## INSTRUCTIONS TO FOLLOW:
Using the data below, copy each line that includes the word "this".

[EXERCISE INPUTS — start]

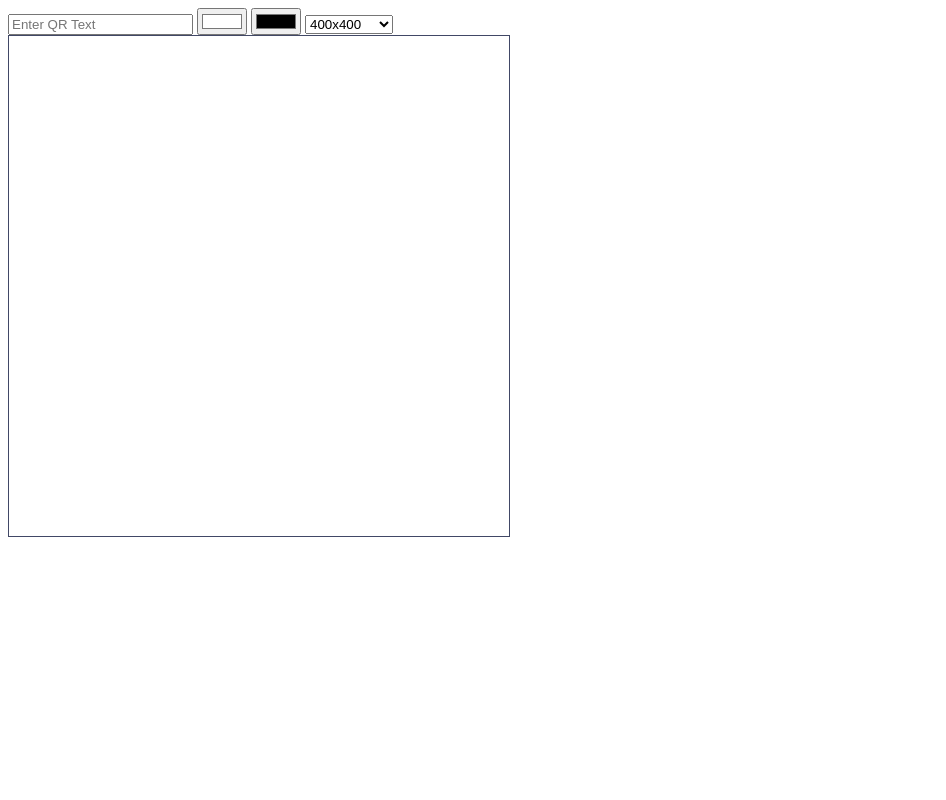
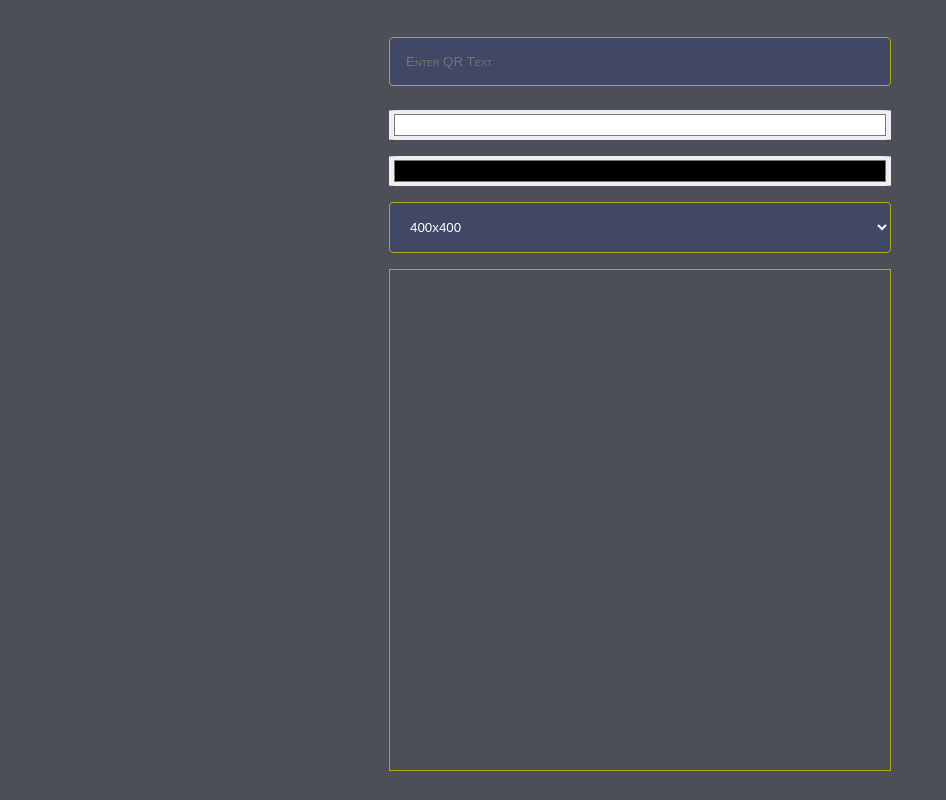
Before and after one commit to Kacperem/QR-code, a plain HTML site: page index.html in a window 1280 px wide. Shown: the whole page, without its empty margins (0-946 px from the left). Drawn offline with Linux system fonts and the light colour scheme.

Commit message:
add style.css

```diff
--- a/style.css
+++ b/style.css
@@ -1,8 +1,63 @@
+body {
+    display: flex;
+    align-items: center;
+    justify-content: center;
+    background: #4c4e58;
+}
+
+input[type="color"]{
+    border: none;
+    width: 30%;
+    height: 30px;
+    border-radius: 2%;
+    width: 100%;
+}
+
+input[type="color"]::-webkit-color-swatch-wrapper{
+    padding: 3;
+}
+
+.cosmetic-container__light{
+    margin: 0.5rem 0 0.5rem 0;
+}
+
+.cosmetic-container__dark{
+    margin: 0.5rem 0 0.5rem 0;
+}
+
+.cosmetic-container__text{
+    padding: 1rem;
+    display: block;
+    background: #414866;
+    border: 1px solid #adab09;
+    border-radius: 4px;
+    width: 100%;
+    margin: 0.5rem 0 1rem 0;
+    color: #fff;
+    font-variant: small-caps;
+}
+
+.cosmetic-container__sizes{
+    padding: 1rem;
+    display: block;
+    background: #414866;
+    border: 1px solid #adab09;
+    border-radius: 4px;
+    width: 100%;
+    margin: 0.5rem 0 1rem 0;
+    color: #fff;
+}
+
 #qr-code{
     height: 500px;
     width: 500px;
     display: flex;
     align-items: center;
     justify-content: center;
-    border: 1px solid #414866;
+    border: 1px solid #adab09;
 }
+
+#qr-code img, #qr-code canvas{
+    max-width: 100% !important;
+    max-height: 100% !important;
+}
```
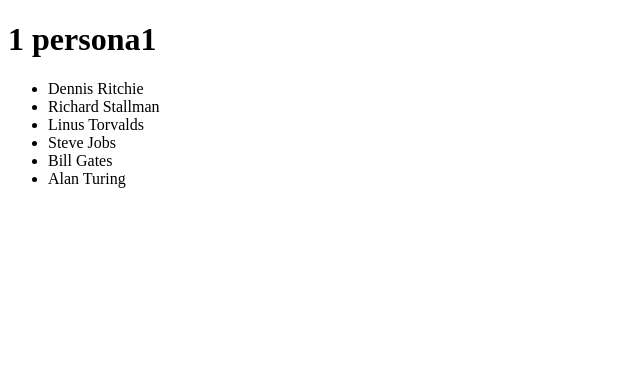
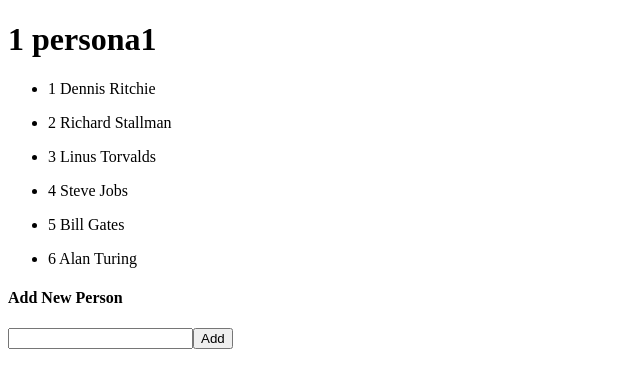
Before and after one commit to MonteriaJS/Angular-Meetup, an Angular app: page / in a window 1280 px wide. Shown: the top 388 px of the page, without its empty margins (0-640 px from the left). Built offline with nearby package versions, Linux system fonts and the light colour scheme.

Commit message:
[add] new person

```diff
--- a/src/app/people.service.ts
+++ b/src/app/people.service.ts
@@ -15,6 +15,16 @@
 
   constructor() { }
 
+  addPerson(persona:Person) : void {
+  		people.push(persona);
+  }
+
+  getLasId() : Promise<number> {
+  		return new Promise<number>( (resolve, reject)=>{
+  			resolve(people[people.length-1].id);
+  		} )
+  }
+
   getPeople() : Promise<Person[]>{
   		return new Promise<Person[]>( (resolve, reject)=>{
   			resolve(people);
--- a/src/app/people/people.component.css
+++ b/src/app/people/people.component.css
@@ -0,0 +1,3 @@
+.selected{
+	border-bottom: 1px solid blue;
+}
--- a/src/app/people/people.component.html
+++ b/src/app/people/people.component.html
@@ -1,5 +1,17 @@
 <h1>{{ person.id }} {{person.name}}</h1>
 
-<ul>
-	<li *ngFor = " let person of people " > {{ person.is }} {{ person.name }} </li>
+<ul *ngFor = " let person of people ">
+	<li>
+		<a [class.selected]="selectedPerson===person" (click)="selected(person)">  {{ person.id }} {{ person.name }} </a>
+	</li>
 </ul>
+
+	<h4> Add New Person </h4>
+	<input [(ngModel)]="newPerson.name" type="text">
+	<button (click)="addPerson(newPerson)" >Add</button>
+
+<!-- <div *ngIf="selectedPerson">
+	<h4> {{ selectedPerson.name | uppercase }} details! </h4>
+	<label> id: {{ selectedPerson.id }}</label>
+	<input [(ngModel)]="selectedPerson.name" type="text">
+</div> -->
--- a/src/app/people/people.component.ts
+++ b/src/app/people/people.component.ts
@@ -13,6 +13,8 @@
 	title = 'lista de personas';
 	person = new Person(1, 'persona1');
 	people : Person[];
+	selectedPerson : Person;
+	newPerson : Person = new Person(0, '');
 
 	constructor( private peopleService: PeopleService ) { }
 
@@ -21,4 +23,18 @@
 			.then( arrayPeople => this.people = arrayPeople )
 	}
 
+	addPerson(person:Person): void {
+		this.peopleService.getLasId()
+			.then( (id) => {
+				person.id=id
+				person.id++
+				this.peopleService.addPerson(person)
+				this.newPerson = new Person(0, '');
+			} )
+	}
+
+	selected(person: Person) : void {
+		this.selectedPerson = person;
+	}
+
 }
```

[EXERCISE INPUTS — finish]

## SOLUTION:
 			.then( arrayPeople => this.people = arrayPeople )
+		this.peopleService.getLasId()
+				this.peopleService.addPerson(person)
+				this.newPerson = new Person(0, '');
+		this.selectedPerson = person;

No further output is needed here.